If access is a key driver then our profession needs to seek ways to increase access.  One way to do this is to look at making library access ubiquitous and the "norm".  Could we do this though a lifelong library pathway? There are libraries for every age of life but they aren't obviously contiguous.
Perhaps we should be seeking collaborative arrangements with groups such as Plunket to give newborns and their families a library card and introduction to programmes especially for that young group.  Join our mobile library services with Plunket clinics (and a coffee cart)!  How then to link to school libraries --> tertiary libraries -->coporate libraries?  I wonder if the library as a platform is the answer to this?  One library card for all of the nation's public libraries?  How would this address gaps such as people in rural areas, marginalised groups?  I don't have the answers but I think these are conversations we need to be having.

In order to keep flourishing I do think our voice as a profession needs to be louder and our advocacy around the key driver of openess more visible.  

This kind of change starts with me.  I need to learn how to be a better advocate for the profession in the places I have influence over.  This includes my friends and family.  The message I'm giving them when talking about things the profession is concerned about - such as copyright, the TPPA, open access - needs to be clearer and I need to be less reticent.  This is the challenge for myself... to have my "elevator speeches" sorted so I'm an effective advocate. The hard work done on Brand Libraries could assist myself and others with this. 
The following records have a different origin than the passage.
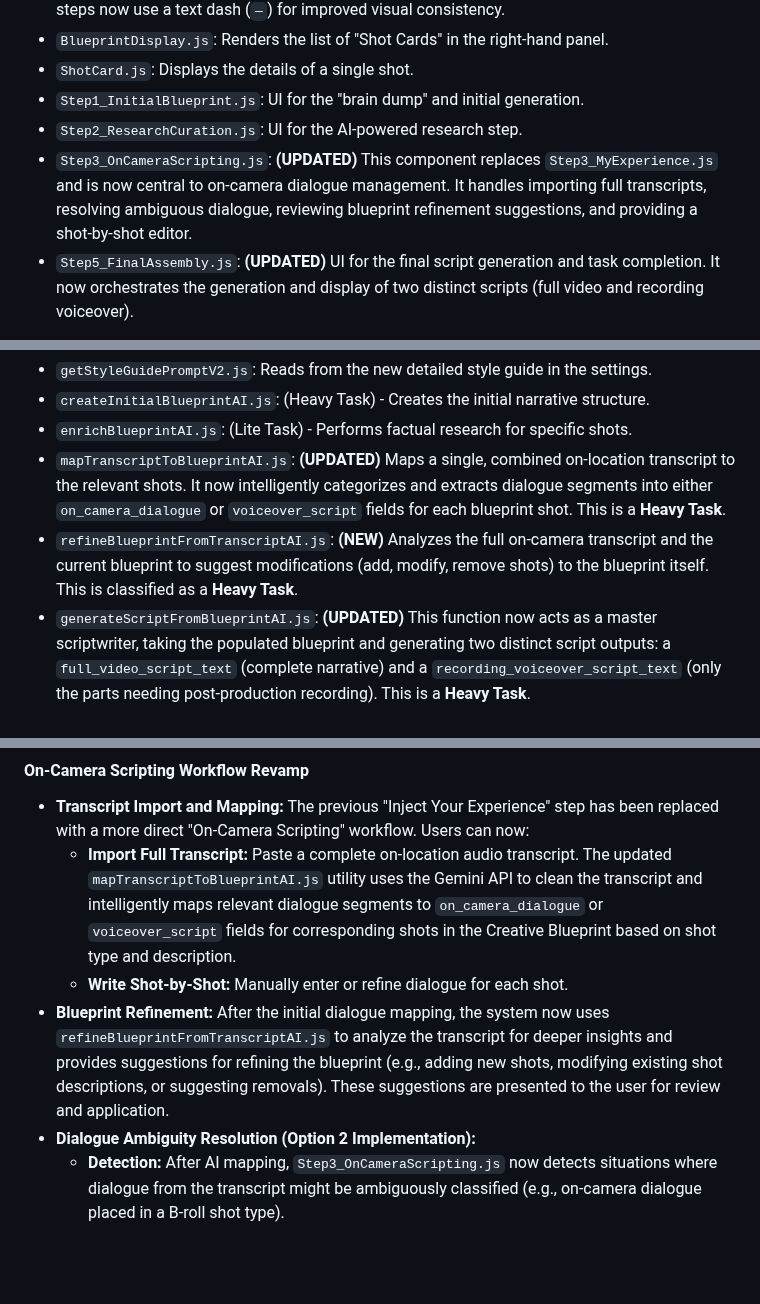
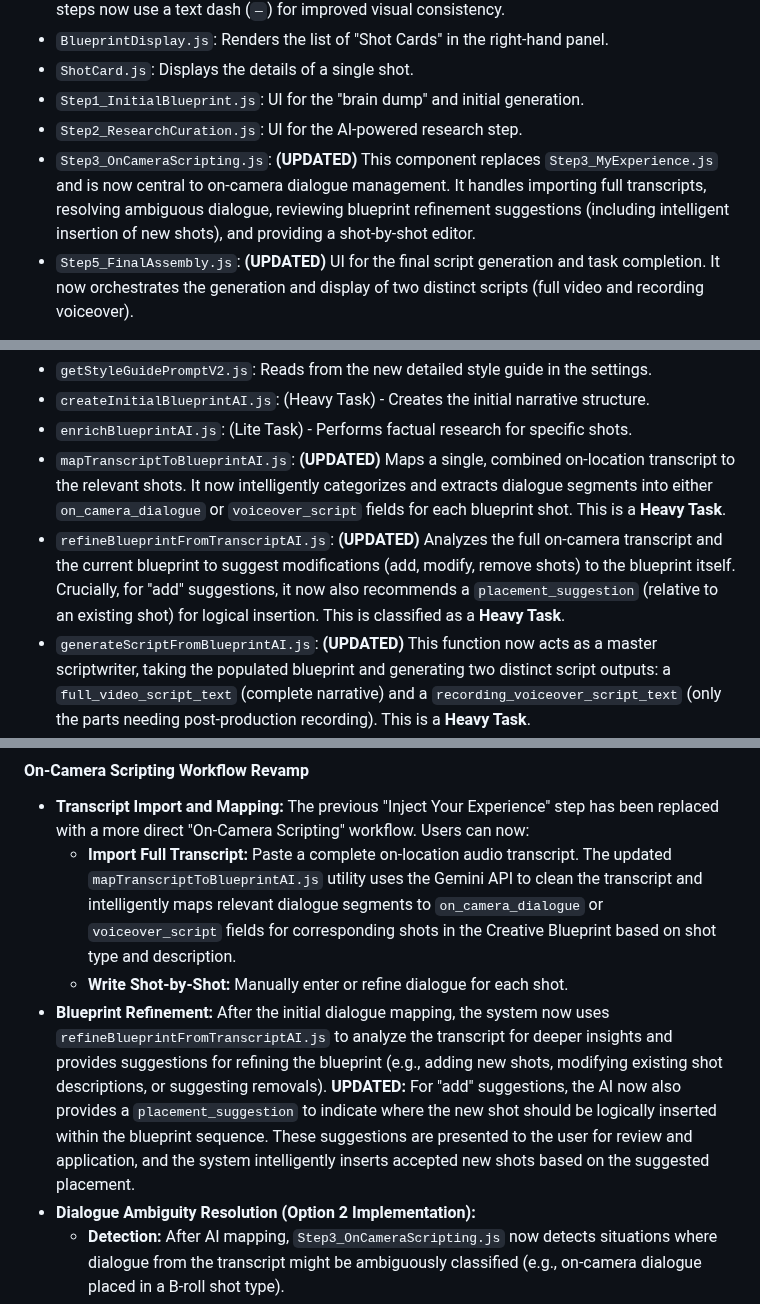
Before and after one commit to ronniem339/aotprojectmanager, a Markdown page: creators-hub/scriptingv2.md, 3 parts joined by grey strips. Drawn GitHub-style; blank space fills up the shorter version.

```diff
--- a/creators-hub/scriptingv2.md
+++ b/creators-hub/scriptingv2.md
@@ -27,7 +27,7 @@ New Directory: `creators-hub/js/components/ProjectView/tasks/ScriptingV2/`
 * `ShotCard.js`: Displays the details of a single shot.
 * `Step1_InitialBlueprint.js`: UI for the "brain dump" and initial generation.
 * `Step2_ResearchCuration.js`: UI for the AI-powered research step.
-* `Step3_OnCameraScripting.js`: **(UPDATED)** This component replaces `Step3_MyExperience.js` and is now central to on-camera dialogue management. It handles importing full transcripts, resolving ambiguous dialogue, reviewing blueprint refinement suggestions, and providing a shot-by-shot editor.
+* `Step3_OnCameraScripting.js`: **(UPDATED)** This component replaces `Step3_MyExperience.js` and is now central to on-camera dialogue management. It handles importing full transcripts, resolving ambiguous dialogue, reviewing blueprint refinement suggestions (including intelligent insertion of new shots), and providing a shot-by-shot editor.
 * `Step5_FinalAssembly.js`: **(UPDATED)** UI for the final script generation and task completion. It now orchestrates the generation and display of two distinct scripts (full video and recording voiceover).
 
 **Files Deleted:**
@@ -43,7 +43,7 @@ New Directory: `creators-hub/js/utils/ai/scriptingV2/`
 * `createInitialBlueprintAI.js`: (Heavy Task) - Creates the initial narrative structure.
 * `enrichBlueprintAI.js`: (Lite Task) - Performs factual research for specific shots.
 * `mapTranscriptToBlueprintAI.js`: **(UPDATED)** Maps a single, combined on-location transcript to the relevant shots. It now intelligently categorizes and extracts dialogue segments into either `on_camera_dialogue` or `voiceover_script` fields for each blueprint shot. This is a **Heavy Task**.
-* `refineBlueprintFromTranscriptAI.js`: **(NEW)** Analyzes the full on-camera transcript and the current blueprint to suggest modifications (add, modify, remove shots) to the blueprint itself. This is classified as a **Heavy Task**.
+* `refineBlueprintFromTranscriptAI.js`: **(UPDATED)** Analyzes the full on-camera transcript and the current blueprint to suggest modifications (add, modify, remove shots) to the blueprint itself. Crucially, for "add" suggestions, it now also recommends a `placement_suggestion` (relative to an existing shot) for logical insertion. This is classified as a **Heavy Task**.
 * `generateScriptFromBlueprintAI.js`: **(UPDATED)** This function now acts as a master scriptwriter, taking the populated blueprint and generating two distinct script outputs: a `full_video_script_text` (complete narrative) and a `recording_voiceover_script_text` (only the parts needing post-production recording). This is a **Heavy Task**.
 
 **Files Deleted:**
@@ -115,7 +115,7 @@ A series of targeted fixes were implemented to improve the UI on smaller laptop
 * **Transcript Import and Mapping:** The previous "Inject Your Experience" step has been replaced with a more direct "On-Camera Scripting" workflow. Users can now:
     * **Import Full Transcript:** Paste a complete on-location audio transcript. The updated `mapTranscriptToBlueprintAI.js` utility uses the Gemini API to clean the transcript and intelligently maps relevant dialogue segments to `on_camera_dialogue` or `voiceover_script` fields for corresponding shots in the Creative Blueprint based on shot type and description.
     * **Write Shot-by-Shot:** Manually enter or refine dialogue for each shot.
-* **Blueprint Refinement:** After the initial dialogue mapping, the system now uses `refineBlueprintFromTranscriptAI.js` to analyze the transcript for deeper insights and provides suggestions for refining the blueprint (e.g., adding new shots, modifying existing shot descriptions, or suggesting removals). These suggestions are presented to the user for review and application.
+* **Blueprint Refinement:** After the initial dialogue mapping, the system now uses `refineBlueprintFromTranscriptAI.js` to analyze the transcript for deeper insights and provides suggestions for refining the blueprint (e.g., adding new shots, modifying existing shot descriptions, or suggesting removals). **UPDATED:** For "add" suggestions, the AI now also provides a `placement_suggestion` to indicate where the new shot should be logically inserted within the blueprint sequence. These suggestions are presented to the user for review and application, and the system intelligently inserts accepted new shots based on the suggested placement.
 * **Dialogue Ambiguity Resolution (Option 2 Implementation):**
     * **Detection:** After AI mapping, `Step3_OnCameraScripting.js` now detects situations where dialogue from the transcript might be ambiguously classified (e.g., on-camera dialogue placed in a B-roll shot type).
     * **User Confirmation:** If ambiguities are found, a new "Resolve Ambiguous Dialogue" view is presented. Here, the user can explicitly clarify whether a specific dialogue segment is "On-Camera Dialogue" or "Voiceover Script." This ensures high accuracy where AI inference alone is insufficient.
```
We are a trusted profession but not one that necessarily attracts a representative diversity we need right now.  Our faces and our profession needs to be on the back of buses as a "go to" vocational option for school leavers.  How can we invite more tangata whenua into librarianship - do we need to be visiting marae around the country with a roadshow?   Although I'm a believer in the value of library qualifications, there is room for diversity in our workforce so lets be open minded and welcoming.  

To me, flourishing libraries are key to strengthening communities - whatever that community is.  

I came away from the summit wanting to see bold statements of a shared vision with backbone.  That didn't happen as such but some provocations were made and I'm keen to see a consolidated report of the event which I hope will include some next steps.

In the meantime... advocacy.  Working on that.

Sunday, January 18, 2015


I'm going to be an aunty this year. I am quite excited by this thought because I never expected to be a 'real' aunty.  This fact, and the arrival of a number of new babies for some colleagues and acquaintances makes me realise I have reached that liminal time in my life where I am in between states.

I am no longer in a position where pregnancy would be welcomed. My age and stage in my work life are against me. Physically and biologically it would be possible but would be a strain on every kind of resource - me, mentally, financially, physically, the family.  In some ways this saddens me.  I see my sister passing milestones in her pregnancy that I remember reaching with joy. I remember those first flutters of quickening, like secret messages between the baby and I shared with no one else. Then the languorous rolls and stretches that happen towards the end of gestation - thoughtful and experimental pushes as though testing the boundaries their interior world.  I remember even the feeling of intense stretching of giving birth and the euphoria afterwards. These things I will never experience again.

Yet, while I will allow myself to get clucky I am happy to be reaching out into the next stages.  New experiences await.  Transitional times can be uncomfortable - releasing one for another, acknowledging the passing of things that were valued and looking for new things to embrace.  I am curious to see what is ahead.

Thursday, January 01, 2015

#blog12daysxmas 1Jan 2015

Happy new year!

Busy day packing boxes to move house.  I am going to miss a few things about this house when we move.  The fruit trees we planted for example - not going to be much room for fruit trees at the new place.

I am looking forward to putting in a herb garden- I already have some in pots so they will come with us.

Monarch butterflies choose the dumbest places to put their chrysalis.  😵